How can we avoid Nausea in Pregnancy?
Address nutritional deficiencies.
Several studies have shown that prenatal vitamins taken before conception can prevent pregnancy nausea completely in some women.
Vitamin B6 especially, has been shown to alleviate pregnancy nausea. Best to start taking 100 mg/day for 2-3 months prior to conception, or start as soon as you know you are pregnant if it is not already in your prenatal vitamin. Make sure not to exceed 100 mg/day from supplements.
Even better, a whole-foods diet that includes organ meats (such as 3-4 oz of liver 2x a week) can provide all of the necessary B vitamins. Chicken liver paté is delicious and also provides iron, Vitamin A and folate (folic acid.) Here’s a great recipe for you (scroll down the linked page!)
Avoiding grains, legumes and excessive nuts can be helpful. All of these foods contain phytates, which inhibit mineral absorption. Many mamas who eat a low-carb Primal diet (no vegetable oils, low sugar, no grains or legumes) report no morning sickness or food cravings.
And of course, make sure you are sufficient in Vitamin D3 & Magnesium to ensure proper hormonal balance.

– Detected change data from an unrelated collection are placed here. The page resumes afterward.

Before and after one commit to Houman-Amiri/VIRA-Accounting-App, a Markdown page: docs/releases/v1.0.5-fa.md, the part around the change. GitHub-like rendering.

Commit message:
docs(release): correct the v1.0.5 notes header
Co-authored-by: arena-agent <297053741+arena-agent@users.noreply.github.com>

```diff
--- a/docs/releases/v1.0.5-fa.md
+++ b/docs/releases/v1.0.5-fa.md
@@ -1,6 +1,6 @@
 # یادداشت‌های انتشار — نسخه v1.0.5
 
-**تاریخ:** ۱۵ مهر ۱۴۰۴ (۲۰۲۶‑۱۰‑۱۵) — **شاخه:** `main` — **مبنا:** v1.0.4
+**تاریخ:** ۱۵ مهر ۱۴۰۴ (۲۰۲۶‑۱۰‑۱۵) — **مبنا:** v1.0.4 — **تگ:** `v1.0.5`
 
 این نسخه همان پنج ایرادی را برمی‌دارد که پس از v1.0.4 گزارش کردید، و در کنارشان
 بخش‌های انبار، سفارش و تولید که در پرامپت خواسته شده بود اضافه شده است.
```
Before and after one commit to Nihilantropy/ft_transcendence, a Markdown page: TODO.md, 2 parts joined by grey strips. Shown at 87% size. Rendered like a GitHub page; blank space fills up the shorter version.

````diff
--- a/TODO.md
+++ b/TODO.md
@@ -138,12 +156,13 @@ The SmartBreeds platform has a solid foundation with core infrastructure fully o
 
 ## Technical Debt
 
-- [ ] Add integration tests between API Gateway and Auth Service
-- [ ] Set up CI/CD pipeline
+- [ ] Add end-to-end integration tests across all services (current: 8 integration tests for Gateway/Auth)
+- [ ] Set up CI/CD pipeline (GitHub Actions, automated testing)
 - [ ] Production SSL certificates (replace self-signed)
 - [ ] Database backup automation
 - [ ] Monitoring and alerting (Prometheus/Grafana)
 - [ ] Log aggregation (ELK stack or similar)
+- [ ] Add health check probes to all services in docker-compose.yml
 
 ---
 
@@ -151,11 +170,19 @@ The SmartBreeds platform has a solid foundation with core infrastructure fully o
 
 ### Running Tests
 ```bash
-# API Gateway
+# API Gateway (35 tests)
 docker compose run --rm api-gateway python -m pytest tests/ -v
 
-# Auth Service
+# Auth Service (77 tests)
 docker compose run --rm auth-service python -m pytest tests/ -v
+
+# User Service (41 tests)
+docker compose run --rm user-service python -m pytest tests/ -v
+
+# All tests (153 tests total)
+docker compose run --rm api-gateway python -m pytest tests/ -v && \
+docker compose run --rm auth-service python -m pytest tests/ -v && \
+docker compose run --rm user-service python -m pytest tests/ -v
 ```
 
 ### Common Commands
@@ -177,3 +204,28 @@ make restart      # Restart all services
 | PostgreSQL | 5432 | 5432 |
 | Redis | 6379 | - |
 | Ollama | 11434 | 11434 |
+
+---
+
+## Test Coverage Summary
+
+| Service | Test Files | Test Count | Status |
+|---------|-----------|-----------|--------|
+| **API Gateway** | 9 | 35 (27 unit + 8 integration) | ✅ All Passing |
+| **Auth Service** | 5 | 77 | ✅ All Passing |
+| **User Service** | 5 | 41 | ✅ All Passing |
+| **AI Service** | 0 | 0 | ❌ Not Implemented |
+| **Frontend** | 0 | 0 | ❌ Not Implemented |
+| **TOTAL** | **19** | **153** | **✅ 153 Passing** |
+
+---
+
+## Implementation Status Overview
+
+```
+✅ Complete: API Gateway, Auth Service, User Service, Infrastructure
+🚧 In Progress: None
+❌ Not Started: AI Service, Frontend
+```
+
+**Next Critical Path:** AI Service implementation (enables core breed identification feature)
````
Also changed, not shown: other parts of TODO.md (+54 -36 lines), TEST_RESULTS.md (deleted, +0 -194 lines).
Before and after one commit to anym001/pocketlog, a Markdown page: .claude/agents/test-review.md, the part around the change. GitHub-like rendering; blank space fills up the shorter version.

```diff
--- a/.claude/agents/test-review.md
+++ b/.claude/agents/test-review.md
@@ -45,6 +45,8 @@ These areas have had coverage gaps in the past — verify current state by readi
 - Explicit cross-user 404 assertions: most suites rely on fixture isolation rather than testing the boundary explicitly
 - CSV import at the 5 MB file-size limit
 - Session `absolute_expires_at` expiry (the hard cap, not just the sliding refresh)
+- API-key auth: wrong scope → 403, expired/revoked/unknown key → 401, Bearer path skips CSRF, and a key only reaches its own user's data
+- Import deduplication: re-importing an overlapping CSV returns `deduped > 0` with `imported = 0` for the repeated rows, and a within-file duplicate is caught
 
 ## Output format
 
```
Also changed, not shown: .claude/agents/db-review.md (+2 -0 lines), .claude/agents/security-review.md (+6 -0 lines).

Update: Epsom salt baths before bed or Magnesium Oil rubbed into your skin every eve before bed may help with nausea, too. I am in the process of researching this, but it is certainly worth trying & definitely won’t hurt (test the Magnesium Oil on a small patch of skin first–I can’t use it because it makes me itch!) And Magnesium will help your sleep–you are going to need it!
Keep your blood sugar stable.
Small meals eaten more often are helpful in keeping your blood sugar stable. Also, eating low-carb (50-100 gm/day) can make a big difference for some women. Try eating protein & fat at every meal to slow down blood sugar rises.
Support your Liver.
The rise in estrogen during pregnancy can create nausea for some women if your liver isn’t adequately processing the excess. (Everyone’s hormonal balance is different, which is why I believe some women can eat a crappy diet & still have no pregnancy nausea.)
Sufficient protein can make a huge difference, since protein helps the liver to work properly. I suggest .7 to 1 gram of protein per day per pound of body weight as a general recommendation.
Milk Thistle is a herb that helps the liver detoxify. Best to start taking it 1-2 months before conception. An extract is easiest. Look for 70% silymarin. 240-280 mg/day.Pregnancy safety: Milk Thistle has been commonly used as a food, and a couple of small studies have shown no side effects when used in pregnancy, but most medical providers will not recommend it until larger studies are done.
Clear emotional issues.
For a few women, the distress of an unplanned pregnancy can trigger nausea. Or sometimes it is a belief that you need to feel nauseous in order to know you are pregnant or to have a healthy pregnancy (untrue, by the way!) Other beliefs can influence whether or not you have nausea.
EFT is really helpful in quickly clearing these issues and beliefs. If you have tried all the nutritional suggestions and you are still nauseous, it may be helpful to delve a bit deeper.
There are many home-remedies to reduce nausea, too. Ginger, acupressure bands, lemons, peppermint tea, etc. Easy enough to find on a Google search! But all of these may be totally unnecessary, if you can get your nutrition dialed in before conception and clear any emotional issues/beliefs that may contribute.
What has been your experience with pregnancy nausea?
What has helped?